» **Information**:
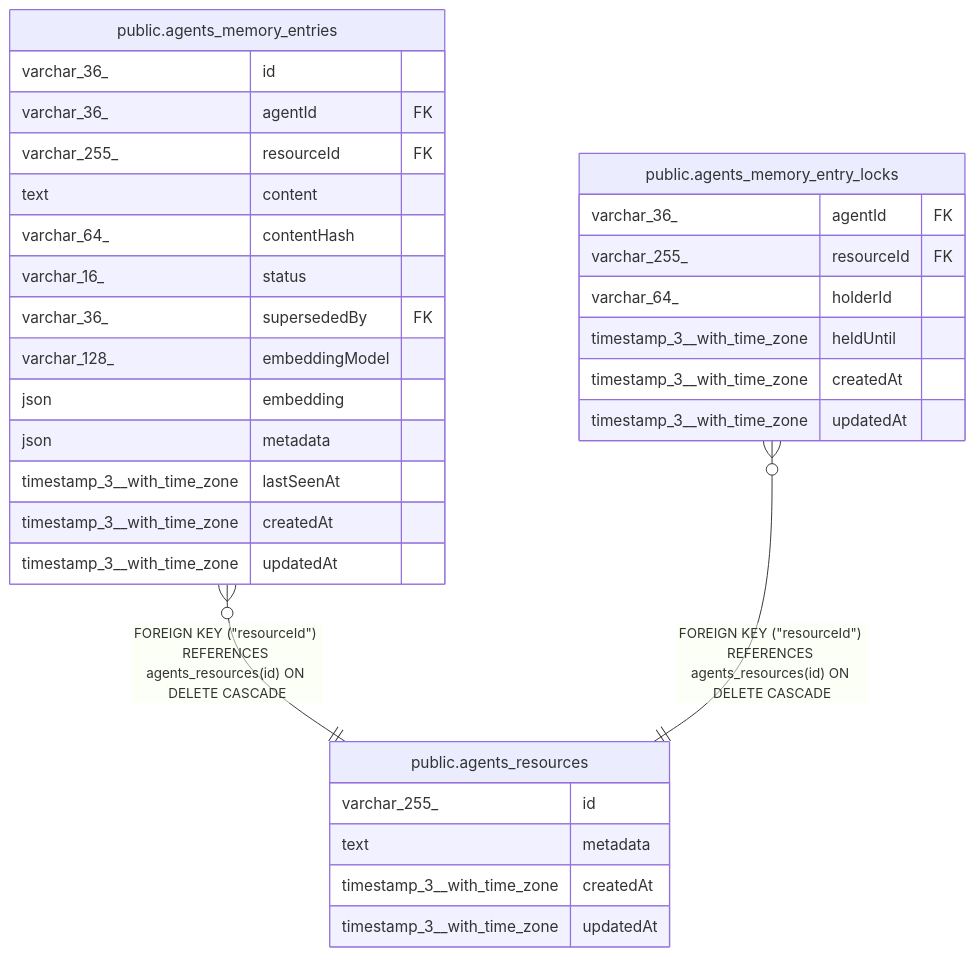
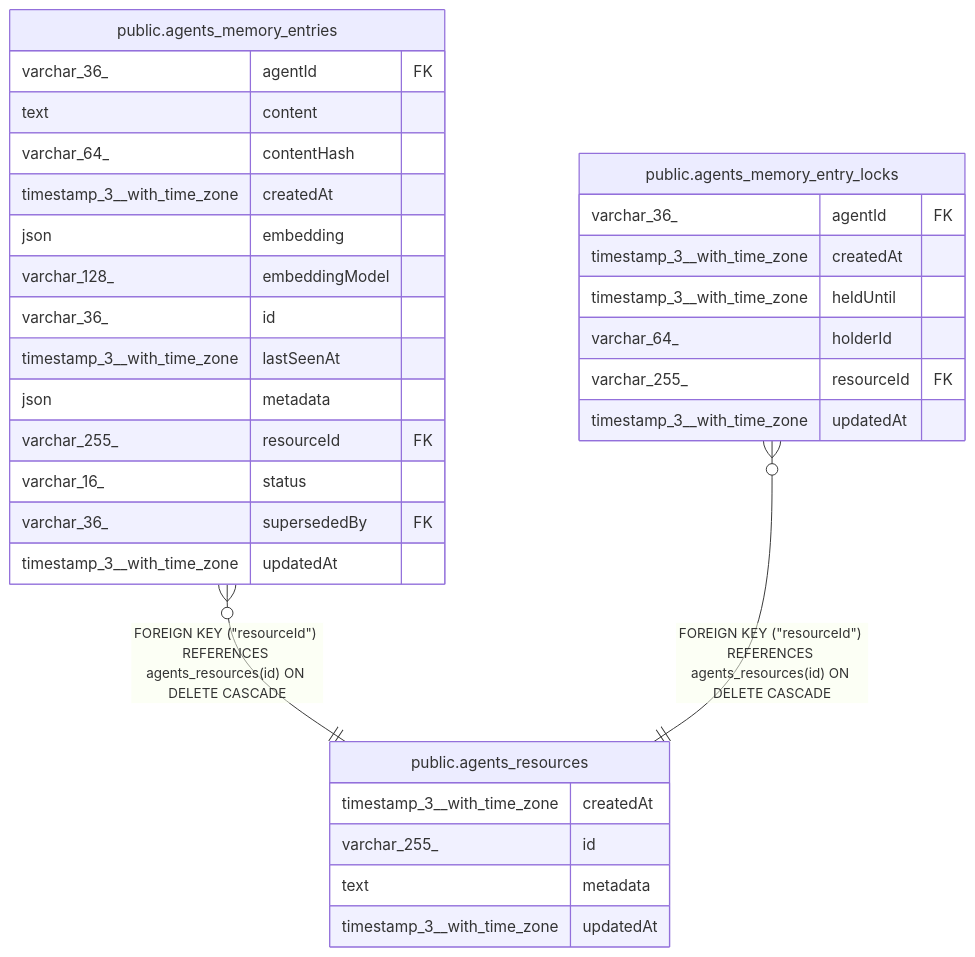
Before and after one commit to mayankjain1815-commits/n8n: the diagram in docs/generated/postgres-schema/public.agents_resources.md, drawn with Mermaid. The commit also changed other lines of this file and 221 other files, not shown here.

Commit message:
chore(core): Make DB schema docs generation deterministic (#32373)

````diff
--- a/docs/generated/postgres-schema/public.agents_resources.md
+++ b/docs/generated/postgres-schema/public.agents_resources.md
@@ -29,36 +29,36 @@
 ```mermaid
 erDiagram
 
 "public.agents_memory_entries" }o--|| "public.agents_resources" : "FOREIGN KEY (#quot;resourceId#quot;) REFERENCES agents_resources(id) ON DELETE CASCADE"
 "public.agents_memory_entry_locks" }o--|| "public.agents_resources" : "FOREIGN KEY (#quot;resourceId#quot;) REFERENCES agents_resources(id) ON DELETE CASCADE"
 
 "public.agents_resources" {
+  timestamp_3__with_time_zone createdAt
   varchar_255_ id
   text metadata
-  timestamp_3__with_time_zone createdAt
   timestamp_3__with_time_zone updatedAt
 }
 "public.agents_memory_entries" {
-  varchar_36_ id
   varchar_36_ agentId FK
-  varchar_255_ resourceId FK
   text content
   varchar_64_ contentHash
+  timestamp_3__with_time_zone createdAt
+  json embedding
+  varchar_128_ embeddingModel
+  varchar_36_ id
+  timestamp_3__with_time_zone lastSeenAt
+  json metadata
+  varchar_255_ resourceId FK
   varchar_16_ status
   varchar_36_ supersededBy FK
-  varchar_128_ embeddingModel
-  json embedding
-  json metadata
-  timestamp_3__with_time_zone lastSeenAt
-  timestamp_3__with_time_zone createdAt
   timestamp_3__with_time_zone updatedAt
 }
 "public.agents_memory_entry_locks" {
   varchar_36_ agentId FK
+  timestamp_3__with_time_zone createdAt
+  timestamp_3__with_time_zone heldUntil
+  varchar_64_ holderId
   varchar_255_ resourceId FK
-  varchar_64_ holderId
-  timestamp_3__with_time_zone heldUntil
-  timestamp_3__with_time_zone createdAt
   timestamp_3__with_time_zone updatedAt
 }
 ```
````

» **Requirement**: Print the material above once more, exactly, minus the pictures.

» **Reply**:
Before and after one commit to mayankjain1815-commits/n8n: the diagram in docs/generated/postgres-schema/public.agents_resources.md, drawn with Mermaid. The commit also changed other lines of this file and 221 other files, not shown here.

Commit message:
chore(core): Make DB schema docs generation deterministic (#32373)

````diff
--- a/docs/generated/postgres-schema/public.agents_resources.md
+++ b/docs/generated/postgres-schema/public.agents_resources.md
@@ -29,36 +29,36 @@
 ```mermaid
 erDiagram
 
 "public.agents_memory_entries" }o--|| "public.agents_resources" : "FOREIGN KEY (#quot;resourceId#quot;) REFERENCES agents_resources(id) ON DELETE CASCADE"
 "public.agents_memory_entry_locks" }o--|| "public.agents_resources" : "FOREIGN KEY (#quot;resourceId#quot;) REFERENCES agents_resources(id) ON DELETE CASCADE"
 
 "public.agents_resources" {
+  timestamp_3__with_time_zone createdAt
   varchar_255_ id
   text metadata
-  timestamp_3__with_time_zone createdAt
   timestamp_3__with_time_zone updatedAt
 }
 "public.agents_memory_entries" {
-  varchar_36_ id
   varchar_36_ agentId FK
-  varchar_255_ resourceId FK
   text content
   varchar_64_ contentHash
+  timestamp_3__with_time_zone createdAt
+  json embedding
+  varchar_128_ embeddingModel
+  varchar_36_ id
+  timestamp_3__with_time_zone lastSeenAt
+  json metadata
+  varchar_255_ resourceId FK
   varchar_16_ status
   varchar_36_ supersededBy FK
-  varchar_128_ embeddingModel
-  json embedding
-  json metadata
-  timestamp_3__with_time_zone lastSeenAt
-  timestamp_3__with_time_zone createdAt
   timestamp_3__with_time_zone updatedAt
 }
 "public.agents_memory_entry_locks" {
   varchar_36_ agentId FK
+  timestamp_3__with_time_zone createdAt
+  timestamp_3__with_time_zone heldUntil
+  varchar_64_ holderId
   varchar_255_ resourceId FK
-  varchar_64_ holderId
-  timestamp_3__with_time_zone heldUntil
-  timestamp_3__with_time_zone createdAt
   timestamp_3__with_time_zone updatedAt
 }
 ```
````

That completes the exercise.